Story by Maddie Kranz x’24, UW–Madison student studying Community & Nonprofit Leadership and Art History.
Chancellor Jennifer L. Mnookin visited the School of Human Ecology on August 24, 2023. All photos by Andy Manis.
When you visit the School of Human Ecology, it’s all about people. And what better way to learn about the school’s research, academic programs, and student experiences than through focused conversations with faculty, undergraduate and graduate students, and staff. For Chancellor Mnookin’s third visit to the school in less than 12 months, she had a chance to talk with some of the people who represent both the present and the future of Human Ecology.
Human Ecology’s new faculty have funded grant proposals, interesting research designs that span disciplines and populations across the world, and high-impact research and outreach efforts aimed at improving societal outcomes, locally and globally.
David J. Pate Jr., Visiting Associate Professor of Consumer Science and Human Development & Family Studies, discusses his work in fatherhood and the impact of social welfare on Black men and their families.
Cliff Robb, Lorna Jorgenson Wendt Professor in Money, Relationships & Equality (MORE) and chair of the Consumer Science department (left) and Jung-hye Shin, chair of the Design Studies department discuss strengths and new opportunities for Human Ecology’s academic programs.
MFA student Veronica Yang Pham talks about the takeaways from her time as a student.
In this conversation with Chancellor Mnookin, graduate students highlighted the holistic student support they receive from the School of Human Ecology. When students meet moments of unexpected need, Human Ecology is able to support them because of the discretionary funds that philanthropy makes possible.
Undergraduate students told Chancellor Mnookin that when they were accepted to UW–Madison, they were unsure if it was financially feasible. However, through Badger Promise, Bucky’s Tuition Promise, and scholarship opportunities through the School of Human Ecology, the students are making their dreams of higher education a reality and expect to graduate debt-free.

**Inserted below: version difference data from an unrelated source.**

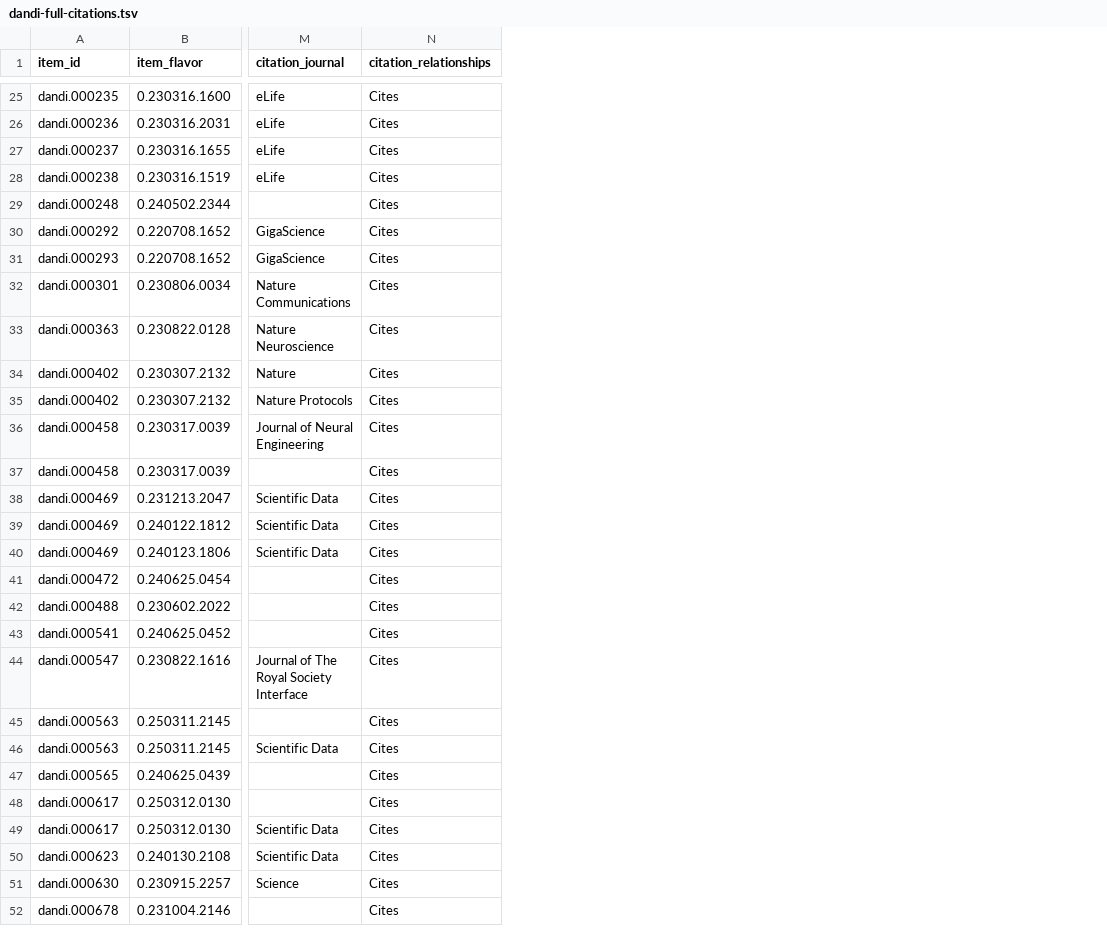
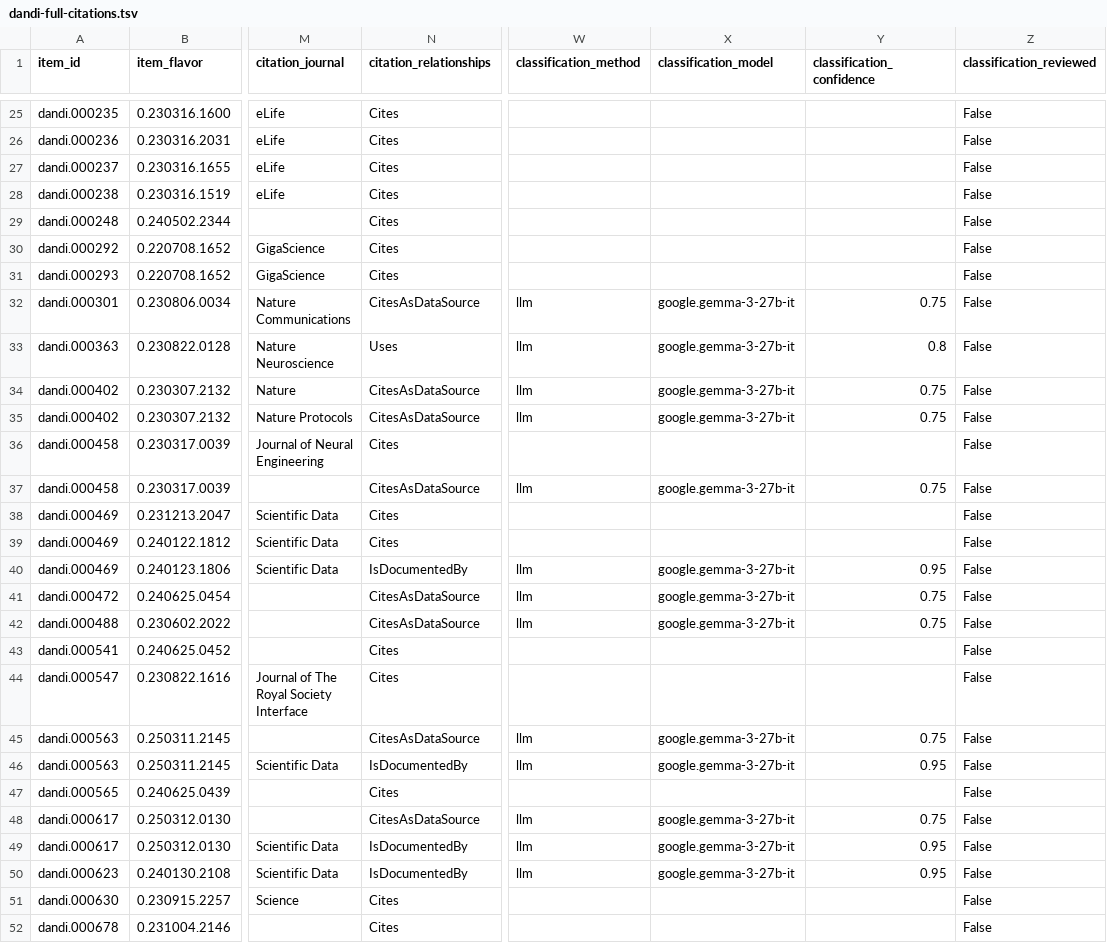
Before and after one commit to dandi/dandi-bib, a TSV file: citations/dandi-full-citations.tsv, drawn as a sheet; only a part is shown, gaps mark what is left out; the diff covers the shown part only; the diff names each change by its address in the sheet, - before the commit and + after, or states it on an @@ line.

```diff
--- a/citations/dandi-full-citations.tsv
+++ b/citations/dandi-full-citations.tsv
+column W (classification_method), rows 32-50: llm | llm | llm | llm |  | llm |  |  | llm | llm | llm |  |  | llm | llm |  | llm | llm | llm
+column X (classification_model), rows 32-50: google.gemma-3-27b-it | google.gemma-3-27b-it | google.gemma-3-27b-it | google.gemma-3-27b-it |  | google.gemma-3-27b-it |  |  | google.gemma-3-27b-it | google.gemma-3-27b-it | google.gemma-3-27b-it |  |  | google.gemma-3-27b-it | google.gemma-3-27b-it |  | google.gemma-3-27b-it | google.gemma-3-27b-it | google.gemma-3-27b-it
+column Y (classification_confidence), rows 32-50: 0.75 | 0.8 | 0.75 | 0.75 |  | 0.75 |  |  | 0.95 | 0.75 | 0.75 |  |  | 0.75 | 0.95 |  | 0.75 | 0.95 | 0.95
+column Z (classification_reviewed), rows 25-52: all False
-N32 (citation_relationships): Cites
+N32 (citation_relationships): CitesAsDataSource
-N33 (citation_relationships): Cites
+N33 (citation_relationships): Uses
-N34:N35 (citation_relationships): Cites
+N34:N35 (citation_relationships): CitesAsDataSource
-N37 (citation_relationships): Cites
+N37 (citation_relationships): CitesAsDataSource
-N40 (citation_relationships): Cites
+N40 (citation_relationships): IsDocumentedBy
-N41:N42 (citation_relationships): Cites
+N41:N42 (citation_relationships): CitesAsDataSource
-N45 (citation_relationships): Cites
+N45 (citation_relationships): CitesAsDataSource
-N46 (citation_relationships): Cites
+N46 (citation_relationships): IsDocumentedBy
-N48 (citation_relationships): Cites
+N48 (citation_relationships): CitesAsDataSource
-N49:N50 (citation_relationships): Cites
+N49:N50 (citation_relationships): IsDocumentedBy
```
Also changed, not shown: 34 edited cells elsewhere in this file, 22 other files.
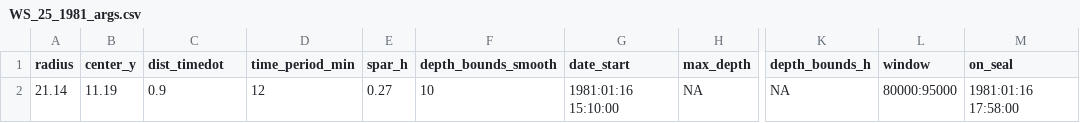
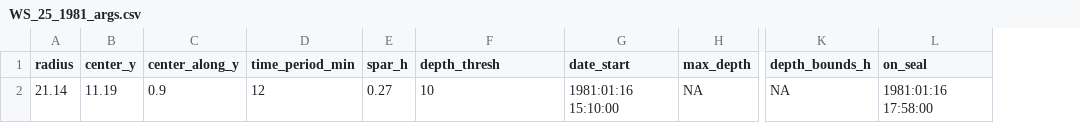
Before and after one commit to EmmaLiTsai/recoverKBTDR, a CSV file: sample_data/WS_25_1981/WS_25_1981_args.csv, drawn as a sheet; only a part is shown, gaps mark what is left out; the diff names each change by its address in the sheet, - before the commit and + after, or states it on an @@ line.

```diff
--- a/sample_data/WS_25_1981/WS_25_1981_args.csv
+++ b/sample_data/WS_25_1981/WS_25_1981_args.csv
-column L (window), row 2: 80000:95000
-C1: dist_timedot
+C1: center_along_y
-F1: depth_bounds_smooth
+F1: depth_thresh
```
Also changed, not shown: 4 other files.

Mariana Ray-Hernandez, a first-generation student, transferred to UW–Madison from UW–Milwaukee in fall of 2022 and is majoring in Community & Nonprofit Leadership.
Makenna Cox is a senior majoring in Human Development & Family Studies from Hortonville, Wisconsin.
Alicia Hazen, Assistant Dean & Career Services Director (far left) and Patrick Jackson, Senior Assistant Dean for Undergraduate Student Services (far right) join Chancellor Mnookin’s conversation with undergraduate students in the Dorothy O’Brien Innovation Lab.
Chancellor Mnookin gets a sneak-peek of the student-curated exhibition Social Threads: Making, Mending, and Maintaining Community. Graduate student Atefeh Ahmadi (left) explains the process of researching and contextualizing the exhibition’s pieces, using an arpillera as an example. An arpillera is a patchwork textile made predominantly by groups of women as a form of political protest. This Peruvian arpillera, titled Lavamos La Bandera (We Wash the Flag), depicts citizens washing the country’s flag outside of the Government Palace in Lima. This action of political critique occurred each week for five months, until Former President Fujimori resigned. In the context of the Social Threads exhibition, the arpillera serves as an example of using textiles to communicate and commemorate a time of communal activism.
Chancellor Mnookin shares lunch with members of Human Ecology’s staff in a round-table conversation about what it means to foster a culture of innovation and the ways the school is poised to lead in the area of human flourishing. The conversation also touched on the value of higher education and what we can do to help ensure that it is accessible to all.